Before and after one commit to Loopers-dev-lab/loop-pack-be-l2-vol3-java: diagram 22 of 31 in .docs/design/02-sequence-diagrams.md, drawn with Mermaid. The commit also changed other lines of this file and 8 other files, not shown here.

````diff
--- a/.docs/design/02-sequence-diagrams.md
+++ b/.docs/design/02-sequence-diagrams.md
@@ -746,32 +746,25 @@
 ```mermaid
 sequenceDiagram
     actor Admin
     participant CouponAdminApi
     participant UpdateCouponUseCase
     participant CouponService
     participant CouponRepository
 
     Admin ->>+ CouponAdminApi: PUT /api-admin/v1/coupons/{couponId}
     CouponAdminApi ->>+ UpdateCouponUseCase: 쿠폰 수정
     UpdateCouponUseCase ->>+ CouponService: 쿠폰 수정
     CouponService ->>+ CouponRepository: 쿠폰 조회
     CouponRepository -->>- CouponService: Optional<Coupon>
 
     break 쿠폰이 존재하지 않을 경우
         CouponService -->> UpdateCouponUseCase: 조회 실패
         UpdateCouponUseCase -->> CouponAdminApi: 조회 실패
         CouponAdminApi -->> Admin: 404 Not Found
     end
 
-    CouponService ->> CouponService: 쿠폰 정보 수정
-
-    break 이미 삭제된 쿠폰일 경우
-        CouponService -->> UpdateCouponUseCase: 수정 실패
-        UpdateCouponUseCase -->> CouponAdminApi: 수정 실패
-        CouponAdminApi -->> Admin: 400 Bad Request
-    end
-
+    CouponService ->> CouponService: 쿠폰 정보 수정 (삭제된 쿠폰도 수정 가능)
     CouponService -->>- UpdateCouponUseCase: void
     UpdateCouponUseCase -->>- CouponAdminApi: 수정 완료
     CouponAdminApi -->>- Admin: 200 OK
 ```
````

++++++++

* _WORK INSTRUCTIONS_
Everything from the line with "UpdateCouponUseCase ->>+ CouponService: 쿠폰" through the last line of the data above, please return word for word, and no other line.

* _RESULT_
     UpdateCouponUseCase ->>+ CouponService: 쿠폰 수정
     CouponService ->>+ CouponRepository: 쿠폰 조회
     CouponRepository -->>- CouponService: Optional<Coupon>
 
     break 쿠폰이 존재하지 않을 경우
         CouponService -->> UpdateCouponUseCase: 조회 실패
         UpdateCouponUseCase -->> CouponAdminApi: 조회 실패
         CouponAdminApi -->> Admin: 404 Not Found
     end
 
-    CouponService ->> CouponService: 쿠폰 정보 수정
-
-    break 이미 삭제된 쿠폰일 경우
-        CouponService -->> UpdateCouponUseCase: 수정 실패
-        UpdateCouponUseCase -->> CouponAdminApi: 수정 실패
-        CouponAdminApi -->> Admin: 400 Bad Request
-    end
-
+    CouponService ->> CouponService: 쿠폰 정보 수정 (삭제된 쿠폰도 수정 가능)
     CouponService -->>- UpdateCouponUseCase: void
     UpdateCouponUseCase -->>- CouponAdminApi: 수정 완료
     CouponAdminApi -->>- Admin: 200 OK
 ```
````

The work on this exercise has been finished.